Technology is an important part of every element of our lives today and certainly plays a key role in the Kingdom’s ability to effectively facilitate Hajj and Umrah for millions of people.  He said: “We are delivering another type of support, which is directly to the user, and our goal is to make your Hajj and Umrah safer, more informed and accessible.”



Today, a majority of pilgrims carry mobile phones and a very large percentage of them have smartphones.  “Our region has one of the highest penetration rates in the world for both smartphone and Facebook usage.  We are convinced that if we can deliver the right features and content our technology can be used by a huge percentage of pilgrims.”



Today Muslims are ¼ of the world’s population. “We use Twitter, Facebook, Smartphones, and Internet and so on.  Islam is a comprehensive way of life, we believe we deserve to have technology and tools to support our daily lives that is as good as other web and mobile tools.  If we succeed it means that any Muslim with a smartphone would be able to properly fulfil an Islamic requirement and pillar of his religion with confidence.  We think that is a very empowering proposition and has carryon effects into the confidence we can have in our daily lives.”

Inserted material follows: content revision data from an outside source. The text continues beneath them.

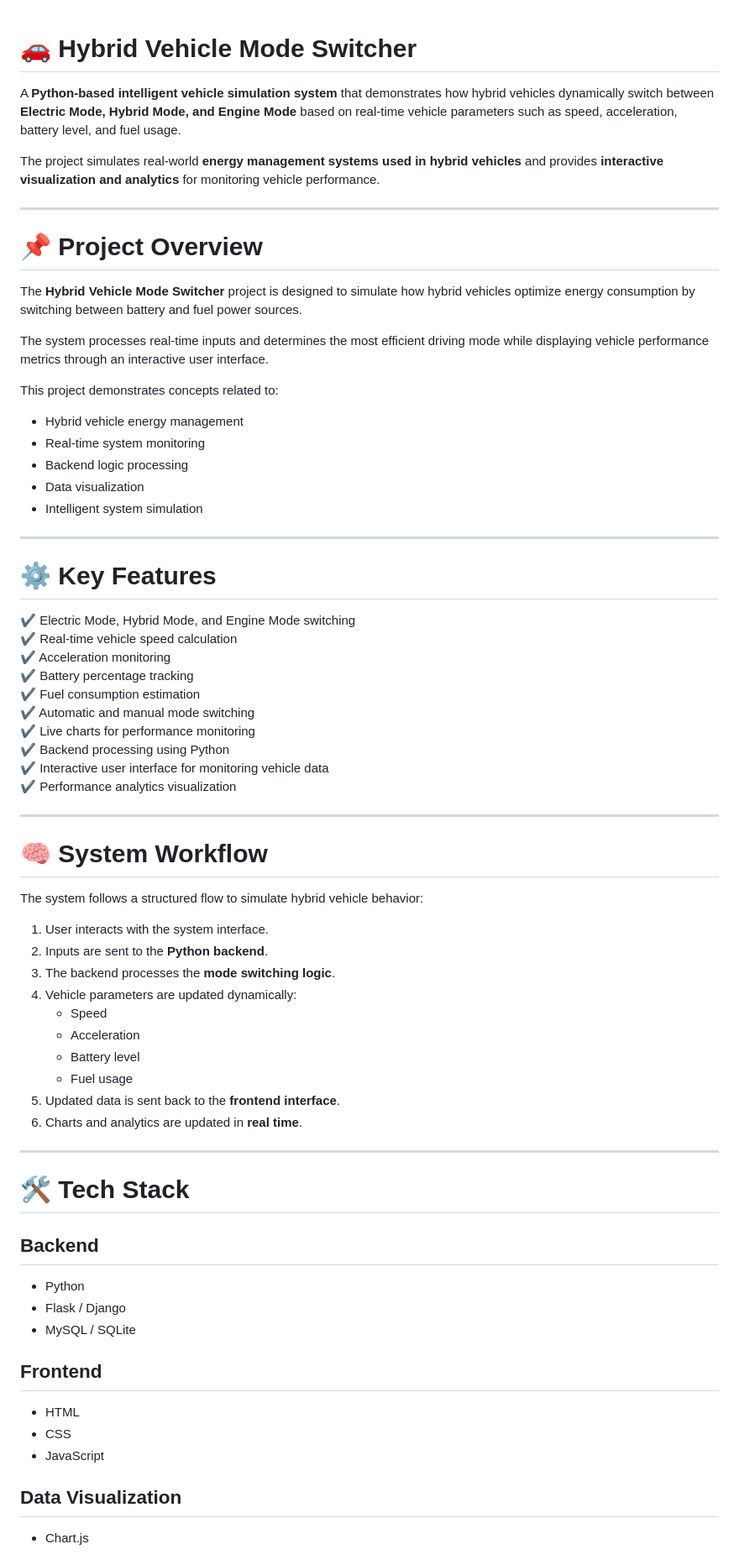
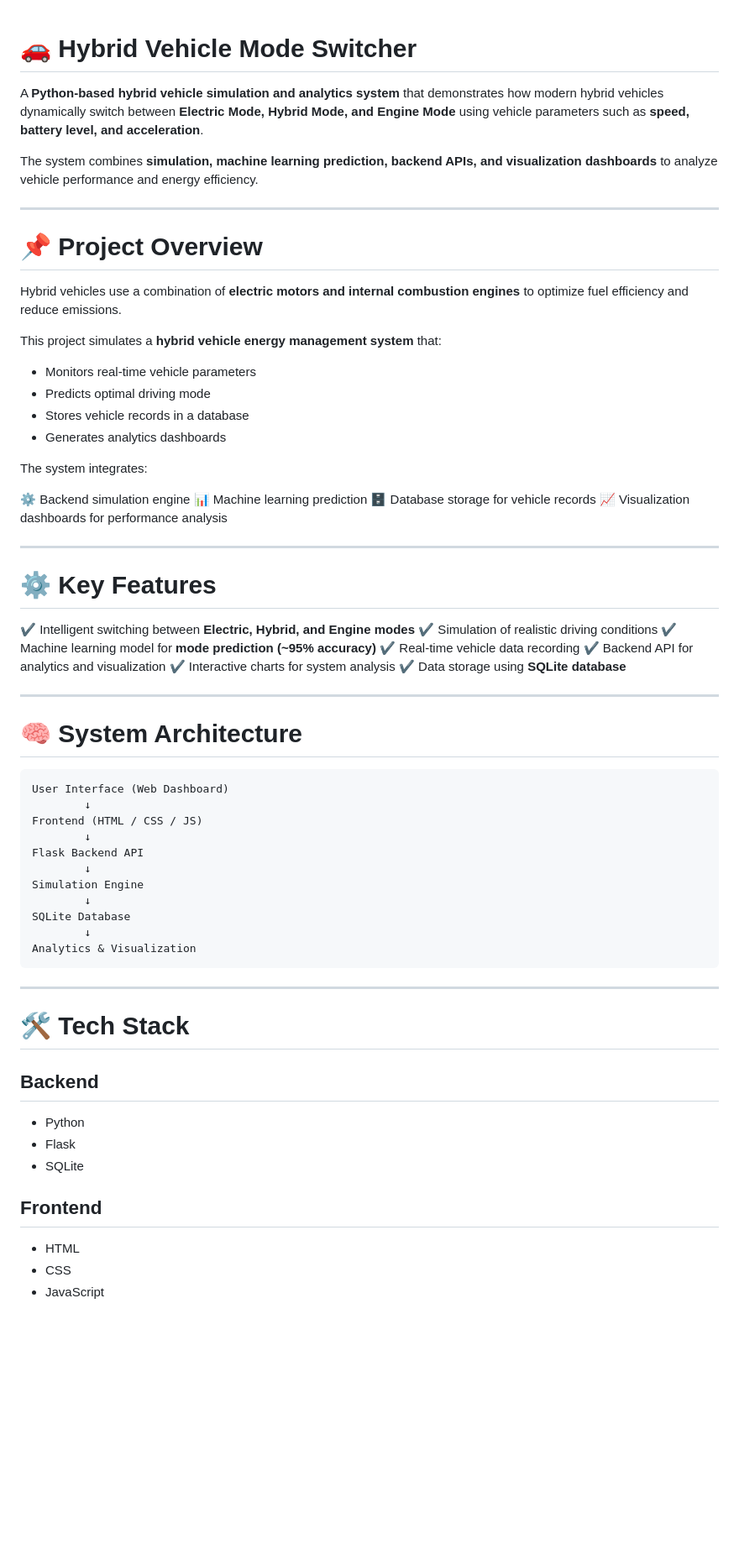
Before and after one commit to sohamgulhane13/hybrid-vehicle-mode-switcher, a Markdown page: README.md, the part around one of its changes. Shown at 84% size. Rendered like a GitHub page; blank space fills up the shorter version.

````diff
--- a/README.md
+++ b/README.md
@@ -1,71 +1,74 @@
+
+
 # 🚗 Hybrid Vehicle Mode Switcher
 
-A **Python-based intelligent vehicle simulation system** that demonstrates how hybrid vehicles dynamically switch between **Electric Mode, Hybrid Mode, and Engine Mode** based on real-time vehicle parameters such as speed, acceleration, battery level, and fuel usage.
+A **Python-based hybrid vehicle simulation and analytics system** that demonstrates how modern hybrid vehicles dynamically switch between **Electric Mode, Hybrid Mode, and Engine Mode** using vehicle parameters such as **speed, battery level, and acceleration**.
 
-The project simulates real-world **energy management systems used in hybrid vehicles** and provides **interactive visualization and analytics** for monitoring vehicle performance.
+The system combines **simulation, machine learning prediction, backend APIs, and visualization dashboards** to analyze vehicle performance and energy efficiency.
 
 ---
 
 # 📌 Project Overview
 
-The **Hybrid Vehicle Mode Switcher** project is designed to simulate how hybrid vehicles optimize energy consumption by switching between battery and fuel power sources.
+Hybrid vehicles use a combination of **electric motors and internal combustion engines** to optimize fuel efficiency and reduce emissions.
 
-The system processes real-time inputs and determines the most efficient driving mode while displaying vehicle performance metrics through an interactive user interface.
+This project simulates a **hybrid vehicle energy management system** that:
 
-This project demonstrates concepts related to:
+* Monitors real-time vehicle parameters
+* Predicts optimal driving mode
+* Stores vehicle records in a database
+* Generates analytics dashboards
 
-- Hybrid vehicle energy management
-- Real-time system monitoring
-- Backend logic processing
-- Data visualization
-- Intelligent system simulation
+The system integrates:
+
+⚙️ Backend simulation engine
+📊 Machine learning prediction
+🗄️ Database storage for vehicle records
+📈 Visualization dashboards for performance analysis
 
 ---
 
 # ⚙️ Key Features
 
-✔ Electric Mode, Hybrid Mode, and Engine Mode switching
-✔ Real-time vehicle speed calculation
-✔ Acceleration monitoring
-✔ Battery percentage tracking
-✔ Fuel consumption estimation
-✔ Automatic and manual mode switching
-✔ Live charts for performance monitoring
-✔ Backend processing using Python
-✔ Interactive user interface for monitoring vehicle data
-✔ Performance analytics visualization
+✔ Intelligent switching between **Electric, Hybrid, and Engine modes**
+✔ Simulation of realistic driving conditions
+✔ Machine learning model for **mode prediction (~95% accuracy)**
+✔ Real-time vehicle data recording
+✔ Backend API for analytics and visualization
+✔ Interactive charts for system analysis
+✔ Data storage using **SQLite database**
 
 ---
 
-# 🧠 System Workflow
+# 🧠 System Architecture
 
-The system follows a structured flow to simulate hybrid vehicle behavior:
-
-1. User interacts with the system interface.
-2. Inputs are sent to the **Python backend**.
-3. The backend processes the **mode switching logic**.
-4. Vehicle parameters are updated dynamically:
-   - Speed
-   - Acceleration
-   - Battery level
-   - Fuel usage
-5. Updated data is sent back to the **frontend interface**.
-6. Charts and analytics are updated in **real time**.
+```
+User Interface (Web Dashboard)
+        ↓
+Frontend (HTML / CSS / JS)
+        ↓
+Flask Backend API
+        ↓
+Simulation Engine
+        ↓
+SQLite Database
+        ↓
+Analytics & Visualization
+```
 
 ---
 
 # 🛠️ Tech Stack
 
 ## Backend
-- Python
-- Flask / Django
-- MySQL / SQLite
+
+* Python
+* Flask
+* SQLite
 
 ## Frontend
-- HTML
-- CSS
-- JavaScript
 
-## Data Visualization
-- Chart.js
+* HTML
+* CSS
+* JavaScript
 
````
Also changed, not shown: other parts of README.md (+166 -62 lines).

Some believe use of technology can perhaps interrupt a spiritual journey, which is why many leave applications and consumerism behind.



“It is easy for some to take this view but you can do a range of things with your Smartphone, from shopping to reading and listening to the Quran while waiting for the bus on a break.  To me the latter is not consumerism; it all depends on what you are seeking from technology.  We are clearly working to build products that are beautiful, engaging and inshAllah honouring our religion.  We seek to enhance the experience and not to interfere.”  



The app uses English, Arabic and Turkish.  Dabaja said additional localization for Indonesian, Malaysian, French and other languages will continue throughout the year. 



So how easy is it to use? “Our apps have a similar flow to Facebook or Twitter in that you flow through a timeline.  In our case, each box in the timeline is information, a feature or content.  When you tap a box it opens for you to use it.  Each stage of the pilgrimage has the appropriate boxes with the appropriate instructions, content, imagery and videos.  At the end of each stage you simply tick the section complete and move on.  Our apps are great learning tools and most of our users spend a lot of time exploring them before and after their pilgrimages.”



According to Dabaja, downloads, feedback, ratings and media response have exceeded expectations.  “We are working very hard to enhance our technology, make it accessible on other platforms and roll out new products.  Our web products will start to be introduced later in the year we’re really excited to understand how they are used and to continue to improve.”